> **RECORDS FOR THIS EXERCISE**
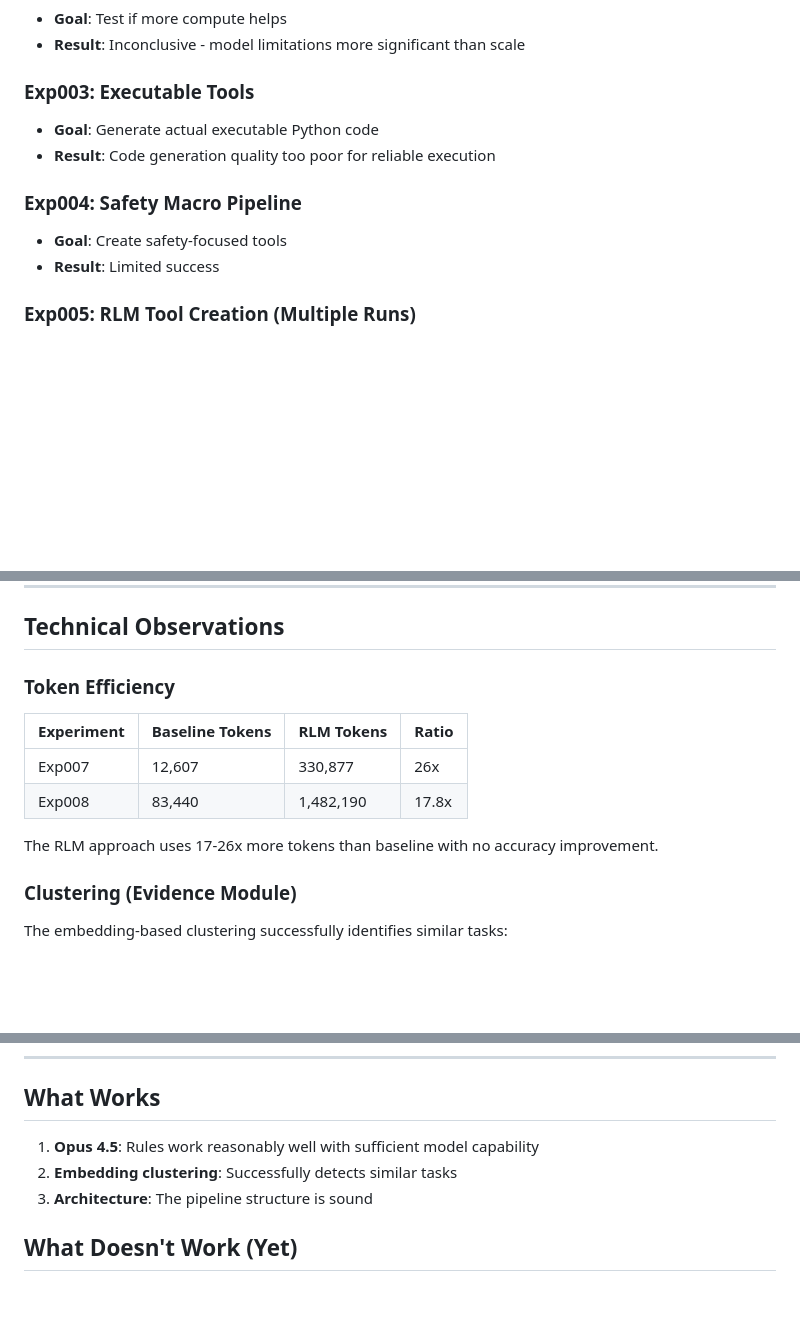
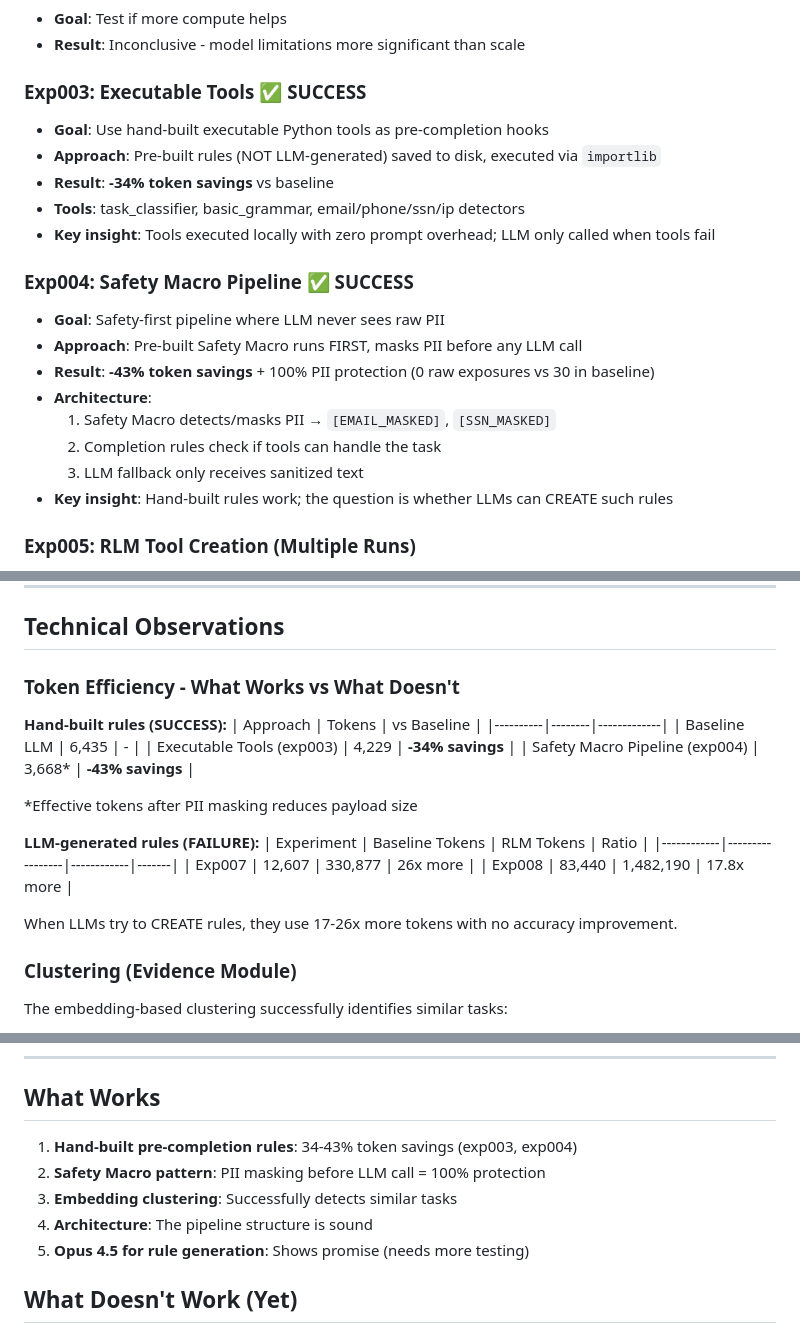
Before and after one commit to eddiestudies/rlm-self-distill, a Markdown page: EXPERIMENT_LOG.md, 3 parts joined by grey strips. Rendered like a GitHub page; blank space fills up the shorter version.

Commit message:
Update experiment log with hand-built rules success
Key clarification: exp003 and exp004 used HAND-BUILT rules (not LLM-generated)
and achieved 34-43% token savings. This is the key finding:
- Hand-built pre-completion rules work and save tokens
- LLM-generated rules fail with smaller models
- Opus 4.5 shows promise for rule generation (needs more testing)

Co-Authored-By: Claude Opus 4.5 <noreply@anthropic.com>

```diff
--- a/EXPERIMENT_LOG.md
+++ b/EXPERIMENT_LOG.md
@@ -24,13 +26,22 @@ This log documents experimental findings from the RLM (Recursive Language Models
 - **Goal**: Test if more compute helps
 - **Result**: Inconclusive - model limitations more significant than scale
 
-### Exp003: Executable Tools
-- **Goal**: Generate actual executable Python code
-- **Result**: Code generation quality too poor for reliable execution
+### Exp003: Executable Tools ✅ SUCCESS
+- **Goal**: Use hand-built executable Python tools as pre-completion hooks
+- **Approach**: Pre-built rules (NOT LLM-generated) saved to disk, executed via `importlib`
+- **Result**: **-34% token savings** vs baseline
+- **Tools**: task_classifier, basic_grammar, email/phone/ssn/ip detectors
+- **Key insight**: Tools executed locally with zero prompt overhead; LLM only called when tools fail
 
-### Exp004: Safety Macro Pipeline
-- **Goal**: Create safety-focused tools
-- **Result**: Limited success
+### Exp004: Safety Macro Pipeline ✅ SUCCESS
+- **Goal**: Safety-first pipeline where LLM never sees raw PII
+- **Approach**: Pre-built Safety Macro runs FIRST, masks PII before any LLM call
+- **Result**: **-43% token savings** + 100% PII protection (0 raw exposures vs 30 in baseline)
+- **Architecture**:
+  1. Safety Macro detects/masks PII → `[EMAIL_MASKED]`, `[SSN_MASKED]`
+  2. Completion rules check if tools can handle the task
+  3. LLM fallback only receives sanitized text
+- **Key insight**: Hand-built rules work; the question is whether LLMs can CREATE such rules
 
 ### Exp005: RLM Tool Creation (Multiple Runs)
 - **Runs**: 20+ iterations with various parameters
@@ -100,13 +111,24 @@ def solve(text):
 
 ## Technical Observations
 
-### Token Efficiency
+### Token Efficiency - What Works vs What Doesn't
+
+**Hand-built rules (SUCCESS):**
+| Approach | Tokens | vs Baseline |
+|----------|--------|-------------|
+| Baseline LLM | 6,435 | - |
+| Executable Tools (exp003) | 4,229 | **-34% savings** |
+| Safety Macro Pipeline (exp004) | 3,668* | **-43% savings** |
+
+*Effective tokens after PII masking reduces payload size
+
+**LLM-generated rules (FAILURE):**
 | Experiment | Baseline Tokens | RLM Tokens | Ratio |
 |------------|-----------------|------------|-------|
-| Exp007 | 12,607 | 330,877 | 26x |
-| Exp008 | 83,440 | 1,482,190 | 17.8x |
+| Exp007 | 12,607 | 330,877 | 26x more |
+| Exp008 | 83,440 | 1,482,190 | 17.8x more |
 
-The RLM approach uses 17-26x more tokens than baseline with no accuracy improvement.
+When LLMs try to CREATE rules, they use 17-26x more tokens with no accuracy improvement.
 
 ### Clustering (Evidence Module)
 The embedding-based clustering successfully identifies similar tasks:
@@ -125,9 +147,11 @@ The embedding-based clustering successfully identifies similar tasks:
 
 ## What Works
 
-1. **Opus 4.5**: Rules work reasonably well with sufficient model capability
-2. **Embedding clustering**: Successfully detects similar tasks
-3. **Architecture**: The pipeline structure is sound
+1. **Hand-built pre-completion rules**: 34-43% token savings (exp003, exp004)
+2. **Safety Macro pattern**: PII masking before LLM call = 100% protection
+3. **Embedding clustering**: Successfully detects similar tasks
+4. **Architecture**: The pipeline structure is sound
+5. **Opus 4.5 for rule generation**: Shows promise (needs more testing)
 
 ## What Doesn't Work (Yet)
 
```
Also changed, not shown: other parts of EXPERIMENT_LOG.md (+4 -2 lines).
...
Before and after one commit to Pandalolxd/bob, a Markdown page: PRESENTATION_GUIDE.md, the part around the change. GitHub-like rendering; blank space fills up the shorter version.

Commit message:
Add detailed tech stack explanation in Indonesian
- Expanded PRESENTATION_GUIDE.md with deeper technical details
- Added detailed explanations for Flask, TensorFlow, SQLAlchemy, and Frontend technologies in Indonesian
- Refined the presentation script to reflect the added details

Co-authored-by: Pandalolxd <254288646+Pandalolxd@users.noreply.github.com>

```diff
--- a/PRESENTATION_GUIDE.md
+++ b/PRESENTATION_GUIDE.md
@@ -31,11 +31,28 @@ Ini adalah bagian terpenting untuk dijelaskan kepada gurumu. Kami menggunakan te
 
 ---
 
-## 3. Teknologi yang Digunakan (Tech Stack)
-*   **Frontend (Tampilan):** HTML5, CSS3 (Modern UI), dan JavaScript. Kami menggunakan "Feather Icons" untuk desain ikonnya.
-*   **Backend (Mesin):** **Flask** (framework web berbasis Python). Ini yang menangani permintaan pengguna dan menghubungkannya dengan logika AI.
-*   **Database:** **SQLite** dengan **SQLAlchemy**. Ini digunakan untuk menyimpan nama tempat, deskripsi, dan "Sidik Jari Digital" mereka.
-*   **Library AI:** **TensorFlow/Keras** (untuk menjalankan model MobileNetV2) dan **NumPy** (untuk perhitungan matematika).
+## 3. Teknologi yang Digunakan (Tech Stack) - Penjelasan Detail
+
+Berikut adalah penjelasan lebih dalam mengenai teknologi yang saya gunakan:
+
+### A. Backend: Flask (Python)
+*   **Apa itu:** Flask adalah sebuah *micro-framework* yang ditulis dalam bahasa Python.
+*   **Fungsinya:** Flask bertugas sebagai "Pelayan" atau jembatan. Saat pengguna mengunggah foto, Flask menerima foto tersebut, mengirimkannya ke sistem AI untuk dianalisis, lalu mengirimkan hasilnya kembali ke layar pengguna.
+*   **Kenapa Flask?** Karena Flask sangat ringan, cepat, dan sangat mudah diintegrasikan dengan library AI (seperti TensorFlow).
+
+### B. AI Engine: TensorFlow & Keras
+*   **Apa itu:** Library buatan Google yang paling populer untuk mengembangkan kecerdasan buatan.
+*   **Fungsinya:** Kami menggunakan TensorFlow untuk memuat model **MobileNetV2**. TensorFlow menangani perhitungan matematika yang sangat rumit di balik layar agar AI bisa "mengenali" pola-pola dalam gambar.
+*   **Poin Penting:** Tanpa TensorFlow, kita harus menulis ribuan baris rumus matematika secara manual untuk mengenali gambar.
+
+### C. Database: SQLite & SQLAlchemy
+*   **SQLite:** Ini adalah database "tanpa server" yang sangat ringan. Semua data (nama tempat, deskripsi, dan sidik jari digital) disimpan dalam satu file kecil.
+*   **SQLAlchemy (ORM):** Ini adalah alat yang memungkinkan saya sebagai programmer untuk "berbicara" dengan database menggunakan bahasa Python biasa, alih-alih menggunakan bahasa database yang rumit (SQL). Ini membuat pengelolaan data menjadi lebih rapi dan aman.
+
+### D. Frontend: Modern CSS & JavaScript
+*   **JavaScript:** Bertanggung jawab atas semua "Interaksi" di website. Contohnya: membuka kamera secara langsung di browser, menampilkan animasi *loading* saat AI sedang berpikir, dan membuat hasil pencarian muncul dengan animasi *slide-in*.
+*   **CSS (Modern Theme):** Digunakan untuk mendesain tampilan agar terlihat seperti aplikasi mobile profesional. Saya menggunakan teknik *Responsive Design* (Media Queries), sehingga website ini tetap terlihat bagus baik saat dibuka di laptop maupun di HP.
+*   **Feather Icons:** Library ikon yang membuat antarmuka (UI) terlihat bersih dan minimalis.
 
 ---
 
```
==
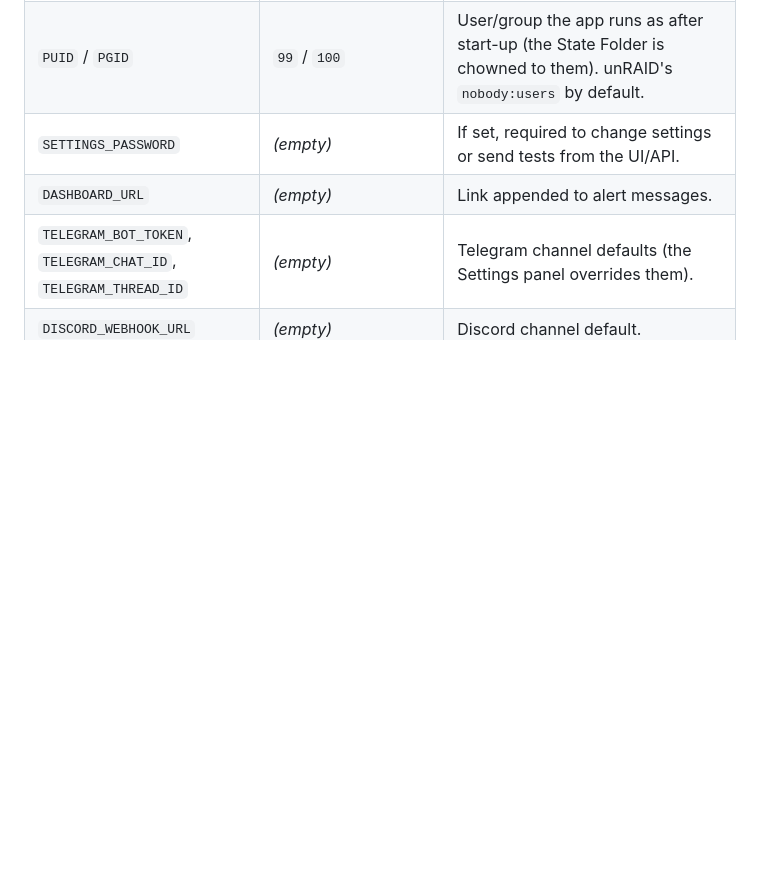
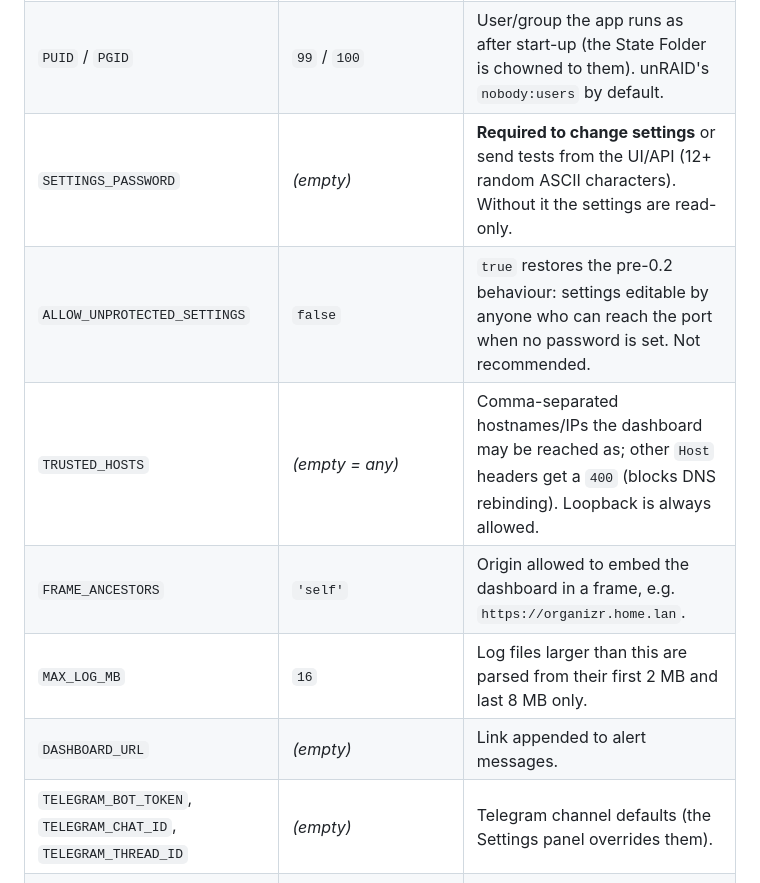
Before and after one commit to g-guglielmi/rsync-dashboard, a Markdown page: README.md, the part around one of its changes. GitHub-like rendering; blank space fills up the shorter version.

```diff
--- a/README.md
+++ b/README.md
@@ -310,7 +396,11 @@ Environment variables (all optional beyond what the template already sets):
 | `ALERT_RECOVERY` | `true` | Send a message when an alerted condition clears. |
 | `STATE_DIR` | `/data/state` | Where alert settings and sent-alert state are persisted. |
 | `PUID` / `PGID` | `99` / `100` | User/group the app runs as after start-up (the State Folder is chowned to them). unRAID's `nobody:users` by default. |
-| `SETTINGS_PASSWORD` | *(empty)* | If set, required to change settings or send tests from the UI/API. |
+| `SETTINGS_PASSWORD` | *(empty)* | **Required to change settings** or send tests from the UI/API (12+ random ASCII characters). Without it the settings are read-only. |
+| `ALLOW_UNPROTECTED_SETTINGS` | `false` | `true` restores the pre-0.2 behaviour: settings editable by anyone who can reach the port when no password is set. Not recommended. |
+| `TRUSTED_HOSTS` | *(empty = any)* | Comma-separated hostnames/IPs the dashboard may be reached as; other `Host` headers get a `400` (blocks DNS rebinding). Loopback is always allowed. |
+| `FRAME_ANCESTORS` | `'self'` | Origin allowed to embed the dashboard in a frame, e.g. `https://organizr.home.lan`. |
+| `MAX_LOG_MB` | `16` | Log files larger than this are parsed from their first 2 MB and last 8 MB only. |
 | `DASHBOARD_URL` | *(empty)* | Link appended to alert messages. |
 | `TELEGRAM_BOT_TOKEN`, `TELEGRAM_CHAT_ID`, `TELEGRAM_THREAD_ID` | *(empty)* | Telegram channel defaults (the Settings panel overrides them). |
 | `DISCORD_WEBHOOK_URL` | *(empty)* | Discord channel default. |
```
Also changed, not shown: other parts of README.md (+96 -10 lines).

> **ABOUT THIS TASK**
From the entries, report every line in which the string "savings" occurs.

> **TASK RESULT**
and achieved 34-43% token savings. This is the key finding:
+- **Result**: **-34% token savings** vs baseline
+- **Result**: **-43% token savings** + 100% PII protection (0 raw exposures vs 30 in baseline)
+| Executable Tools (exp003) | 4,229 | **-34% savings** |
+| Safety Macro Pipeline (exp004) | 3,668* | **-43% savings** |
+1. **Hand-built pre-completion rules**: 34-43% token savings (exp003, exp004)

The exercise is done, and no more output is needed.